Iran's nuclear power plant at Bushehr (Reuters)
A few months ago, we noted a rift between Iran and Russia over the nuclear power plant at Bushehr, which is being built by Russian contractors. In March of this year, Russian spokesman announced that the reactor's start-up date (then scheduled for September) would be delayed, due to payment issues with Iran.
According to the Russian firm in charge of the project, Tehran was paying only a "fraction" of the $25 million monthly bill, forcing contractors to slow work on the facility, and delay fueling of the reactor. Iran claimed that it was making the required payments on the $1 billion project, and blamed the impasse on western pressure, directed at Russian involvement in Tehran's nuclear program.
Flash forward five months, and it looks like the Bushehr complex remains stuck on the slow track. A Reuters report from Moscow indicates that Tehran remains behind in its payments, and the reactor won't be finished until Autumn 2008 (at the earliest), one year behind schedule. An earlier round of high-level talks apparently failed to resolve the dispute, and another Iranian team is currently in Moscow, negotiating with Russian contractors.
We're not surprised that Russia is still having problems with its partner, given Tehran's long history of slow, incomplete or non-existent payments on high-profile projects. In some cases, the payment problems can be traced to a dissatisfied cleric or bureaucrat, whose palm wasn't sufficiently greased in arranging the deal. Or, the Iranians may believe that Russia has too much invested in the Bushehr project, allowing them to put the squeeze on Moscow, and obtain a finished, fueled and operating reactor for less than the negotiated price.
Iran's economic woes may be another reason for the limited payments. The economy is in such shambles that the Tehran government imposed gas rationing last month--in the world's #2 oil-exporting nation. That move prompted riots across the country, and millions of Iranians are also upset about recent hikes in food and housing prices. They view the government as woefully inefficient and corrupt; in return, the ruling mullahs (and President Mahmoud Ahmadinejad) have attempted to increase subsidies on key goods--including gasoline--in an effort to placate the public. Increased support for the public sector could prompt cutbacks in other programs, including the nuclear power plant.
But the delays at Bushehr should not be viewed as a major impediment to Iran's nuclear weapons program. In reality, the nuclear power plant is expected to have only a tertiary role in Tehran's development program, providing spent fuel that could be re-processed for used in nuclear weapons. However, there are lingering concerns that the Bushehr deal may be used as an umbrella for illegal transfers of technology and materials.

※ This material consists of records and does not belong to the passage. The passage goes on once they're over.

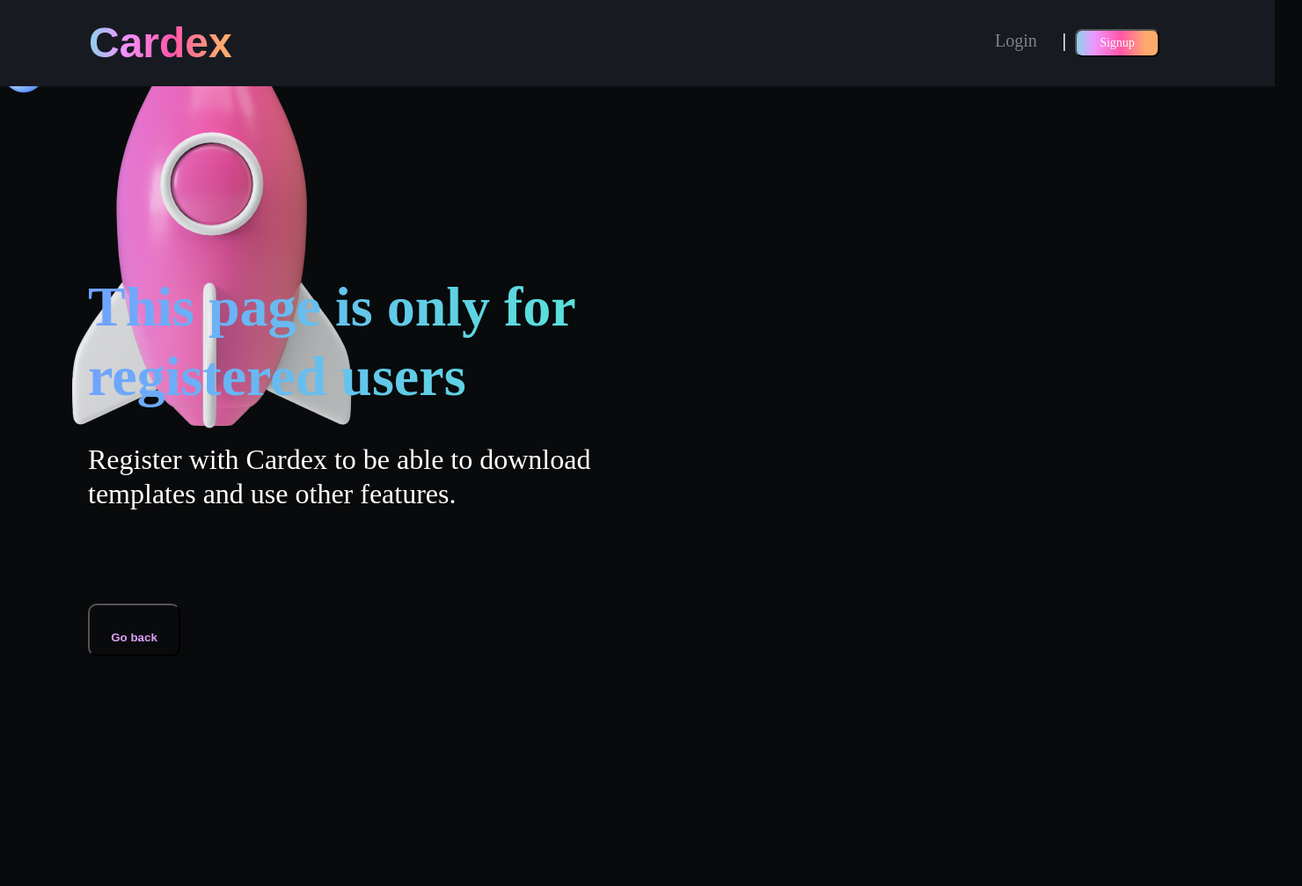
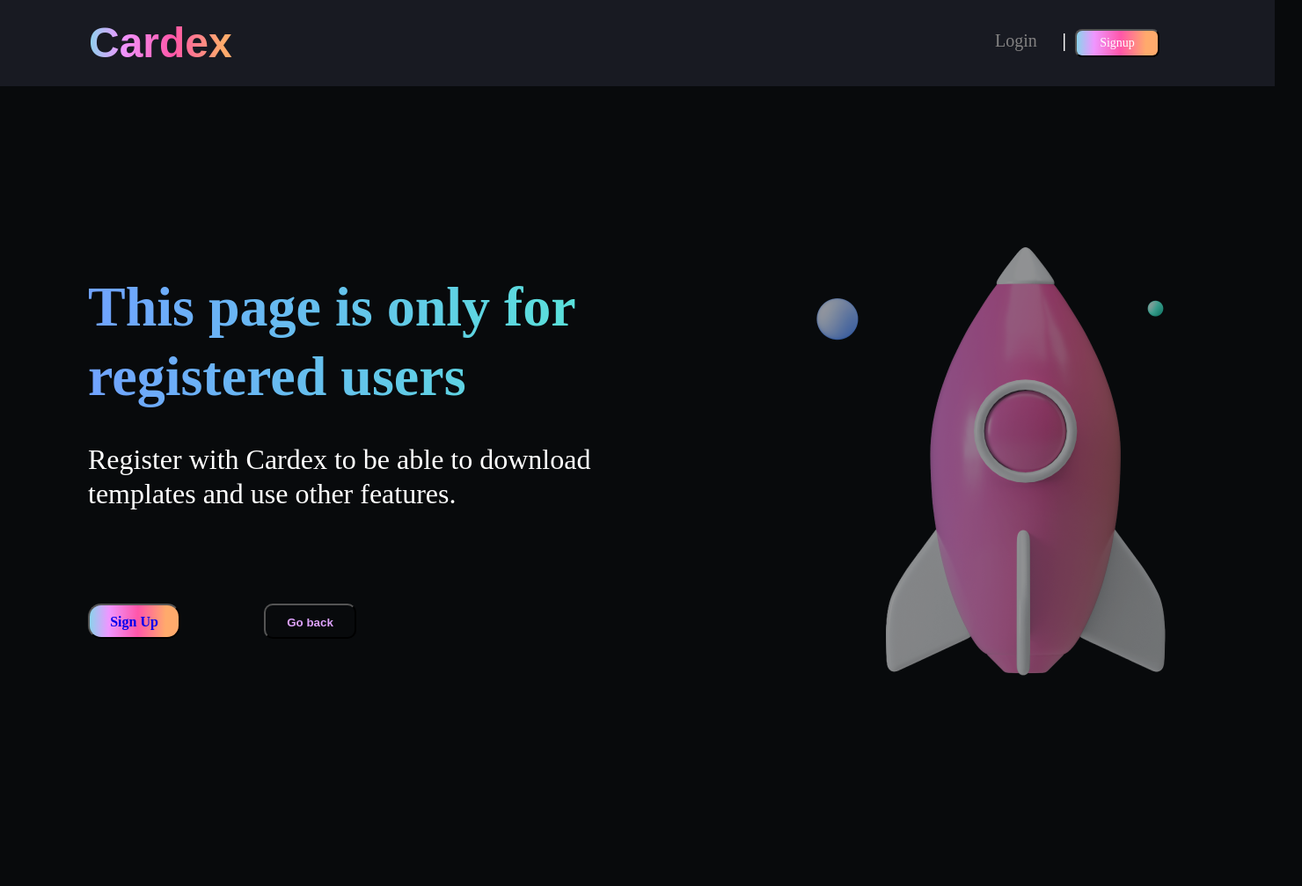
Before and after one commit to zuri-training/Team-Giraffew2, a PHP site: page /error.html in a window 1480 px wide. Shown: the top 1007 px of the page at 88% size. Run offline with PHP 8.4, Linux system fonts and the light colour scheme.

Commit message:
Update error.css

```diff
--- a/css/error.css
+++ b/css/error.css
@@ -120,7 +120,12 @@ nav ul li a:hover {
 }
 
 /* main */
-
+.bottom{
+  display: flex;
+  flex-direction: column;
+  justify-content: center;
+  align-items: center;
+}
 main h1 {
   position: absolute;
   width: 690px;
@@ -161,15 +166,15 @@ main button {
   /* border: none; */
 }
 .btn-1 {
-  display: flex;
+  /* display: flex;
   flex-direction: column;
   justify-content: center;
-  align-items: center;
+  align-items: center; */
   padding: 12px 16px;
   position: absolute;
-  height: 60px;
+  height: 40px;
   left: 100px;
-  right: 1162px;
+  /* right: 1162px; */
   top: 656px;
   background: linear-gradient(91.26deg, #8AD4EC 0%, #EF96FF 21.74%, #FF56A9 54.03%, #FFAA6C 85.28%);
   border-radius: 15px;
@@ -182,30 +187,39 @@ font-family: 'Montserrat';
 font-style: normal;
 font-weight: 700;
 font-size: 16px;
-line-height: 24px;
+line-height: 12px;
 text-align: center;
 font-feature-settings: 'pnum' on, 'lnum' on;
 }
 .btn {
+  /* display: flex;
+  flex-direction: column;
+  justify-content: center;
+  align-items: center; */
+  padding: 12px 16px;
+  position: absolute;
+  height: 40px;
+  left: 300px;
+  /* right: 1162px; */
+  top: 656px;
+  color: #DDA2FC;
+  background: #080A0C;
+}
+.keys{
   display: flex;
   flex-direction: column;
   justify-content: center;
   align-items: center;
-  padding: 12px 16px;
+}
+.pic{
   position: absolute;
-  height: 60px;
-  left: 100px;
-  right: 1162px;
-  top: 656px;
-  color: #DDA2FC;
-  background: #080A0C;
-}
-/* position: absolute;
 width: 317.56px;
 height: 486.38px;
 left: 925.44px;
 top: 281px;
-
-background: url(09.png);
 mix-blend-mode: screen;
-opacity: 0.6; */
+opacity: 0.6;
+}
+.keys a{
+  text-decoration: none;
+}
```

Located on the Persian Gulf, the Bushehr complex is the most visible symbol of Iran's nuclear program, but it is not the most important element. Those can be found at Esfahan (where yellow cake uranium is produced) and Natanz, where uranium is being enriched in centrifuges. Eventually, those facilities will yield sufficient quantities of feedstock and enriched uranium to produce nuclear weapons. That's why activity (and construction) at those sites continue unabated. Even in tough economic times, Tehran has ensured that both Esfahan and Natanz receive full-funding, even if it means slowing the pace at Bushehr.